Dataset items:
================

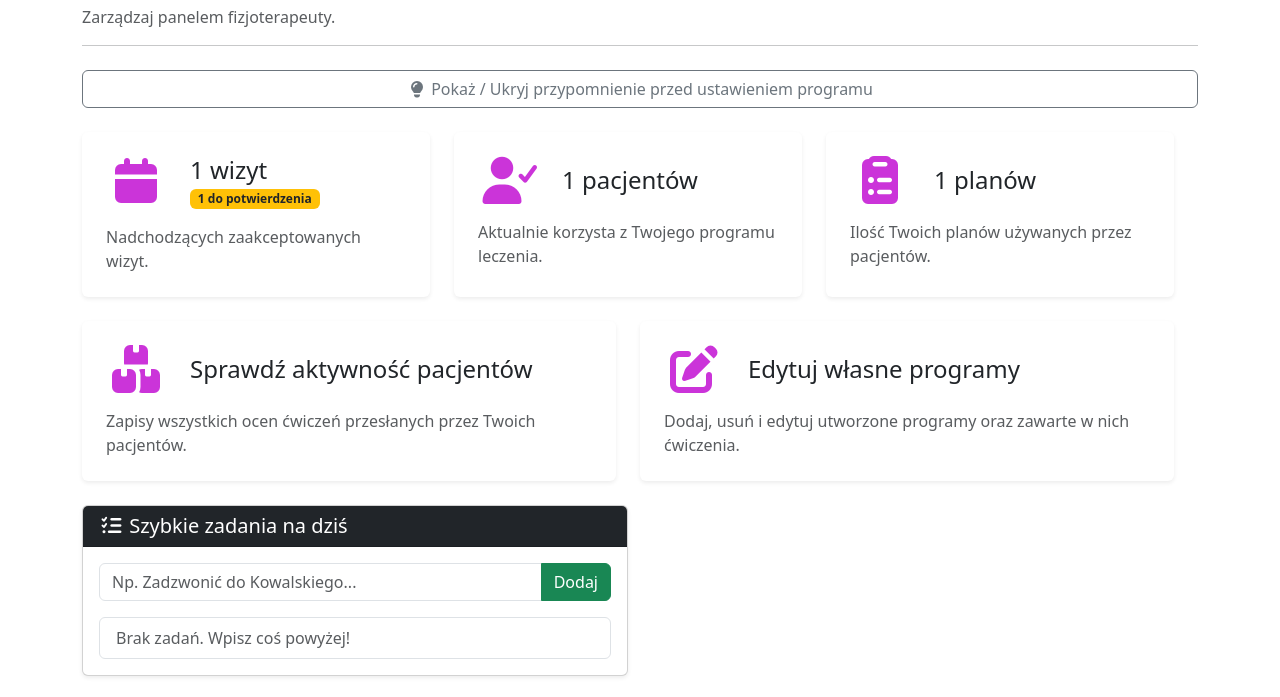
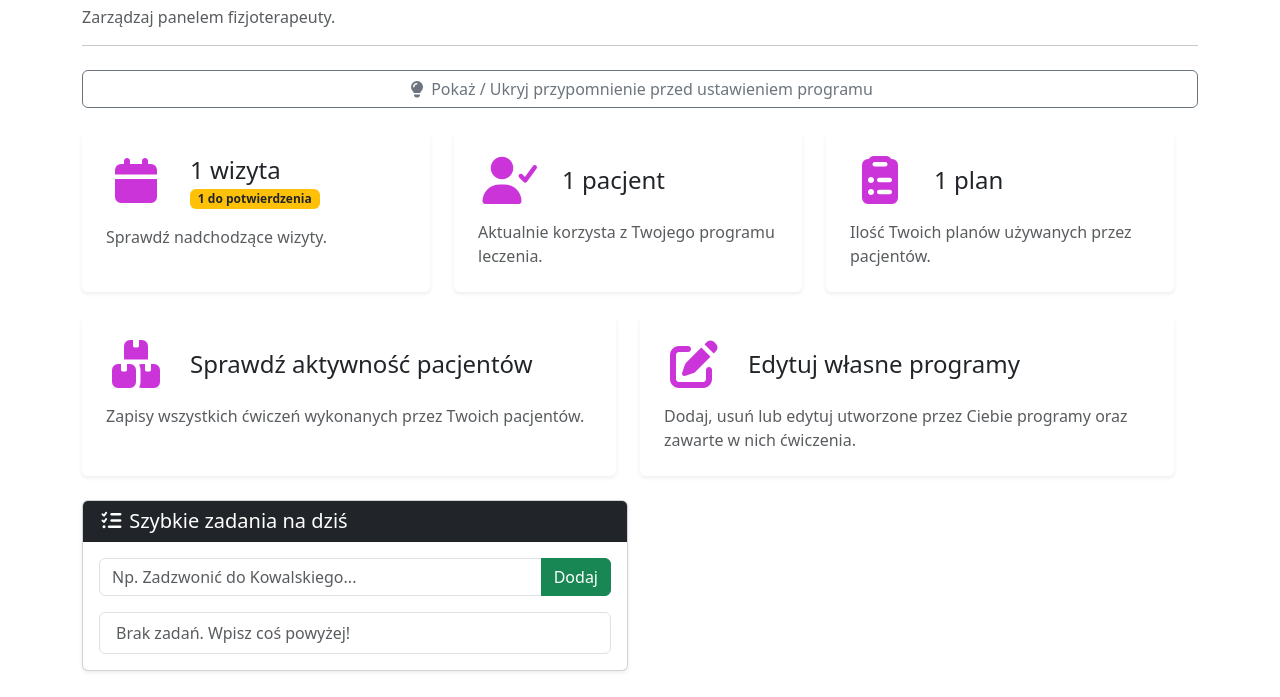
Before and after one commit to HawksShaw/web, a Django app: template fizjo/fizjoapp/templates/dashboard_fizjo.html in a window 1280 px wide. Shown: the part 125-822 px from the top of the page. After the commit the page ends 797 px from the top, so only its background shows below. Run offline with Django 5.2, Linux system fonts and the light colour scheme; the template is opened without the code that fills it: most values are stand-ins (such as "Sample title", 1, 10 or a date in 2020); some libraries are stand-ins or nearby versions.

Commit message:
Kolejna estetyka

```diff
--- a/fizjo/fizjoapp/templates/dashboard_fizjo.html
+++ b/fizjo/fizjoapp/templates/dashboard_fizjo.html
@@ -49,13 +49,18 @@
                 <div class="d-flex align-items-center mb-3">
                   <i class="fas fa-calendar fa-3x me-4" style="color:#cb34d9"></i>
                   <div>
-                    <h4 class="card-title mb-0">{{ nadchodzace_wizyty_count }} wizyt</h4>
+                    {% if nadchodzace_wizyty_count == 1 %}
+                      <h4 class="card-title mb-0">{{ nadchodzace_wizyty_count }} wizyta</h4>
+                    {% else %}
+                      <h4 class="card-title mb-0">{{ nadchodzace_wizyty_count }} wizyt</h4>
+                    {% endif %}
+
                     {% if oczekujace_count %}
                     <span class="badge bg-warning text-dark">{{ oczekujace_count }} do potwierdzenia</span>
                     {% endif %}
                   </div>
                 </div>
-                <p class="card-text text-muted mb-0">Nadchodzących zaakceptowanych wizyt.</p>
+                <p class="card-text text-muted mb-0">Sprawdź nadchodzące wizyty.</p>
               </div>
             </div>
           </a>
@@ -68,7 +73,11 @@
                 <div class="d-flex align-items-center mb-3">
                   <i class="fas fa-user-check fa-3x me-4" style="color:#cb34d9"></i>
                   <div>
+                    {% if moi_pacjenci_count == 1 %}
+                    <h4 class="card-title mb-0">{{ moi_pacjenci_count }} pacjent</h4>
+                    {% else %}
                     <h4 class="card-title mb-0">{{ moi_pacjenci_count }} pacjentów</h4>
+                    {% endif %}
                   </div>
                 </div>
                 <p class="card-text text-muted mb-0">Aktualnie korzysta z Twojego programu leczenia.</p>
@@ -84,7 +93,11 @@
                 <div class="d-flex align-items-center mb-3">
                   <i class="fas fa-clipboard-list fa-3x me-4" style="color:#cb34d9"></i>
                   <div>
+                    {% if moje_plany_count == 1 %}
+                    <h4 class="card-title mb-0">{{ moje_plany_count }} plan</h4>
+                    {% else %}
                     <h4 class="card-title mb-0">{{ moje_plany_count }} planów</h4>
+                    {% endif %}
                   </div>
                 </div>
                 <p class="card-text text-muted mb-0">Ilość Twoich planów używanych przez pacjentów.</p>
@@ -105,7 +118,7 @@
                     <h4 class="card-title mb-0">Sprawdź aktywność pacjentów</h4>
                   </div>
                 </div>
-                <p class="card-text text-muted mb-0">Zapisy wszystkich ocen ćwiczeń przesłanych przez Twoich pacjentów.</p>
+                <p class="card-text text-muted mb-0">Zapisy wszystkich ćwiczeń wykonanych przez Twoich pacjentów.</p>
               </div>
             </div>
           </a>
@@ -121,7 +134,7 @@
                     <h4 class="card-title mb-0">Edytuj własne programy</h4>
                   </div>
                 </div>
-                <p class="card-text text-muted mb-0">Dodaj, usuń i edytuj utworzone programy oraz zawarte w nich ćwiczenia.</p>
+                <p class="card-text text-muted mb-0">Dodaj, usuń lub edytuj utworzone przez Ciebie programy oraz zawarte w nich ćwiczenia.</p>
               </div>
             </div>
           </a>
--- a/fizjo/fizjoapp/templates/log_fizjo.html
+++ b/fizjo/fizjoapp/templates/log_fizjo.html
@@ -10,7 +10,9 @@
 <body>
   <nav class="navbar navbar-dark bg-dark shadow-sm mb-4">
     <div class="container">
-      <span class="navbar-brand"><i class="fas fa-notes-medical" style="color:#cb34d9"></i> FizjoApp – Log pacjentów</span>
+      <span class="navbar-brand mb-0 h1">
+        <i class="fas fa-notes-medical" style="color:#cb34d9"></i><b> FizjoApp</b> – Log pacjentów
+      </span>
       <a href="{% url 'dashboard_fizjo' %}" class="btn btn-outline-light btn-sm">← Panel główny</a>
     </div>
   </nav>
```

================

## [Task to carry out]
State how many lines in the entries hold "color". Nothing should come before or after the number.

## [Expected answer]
5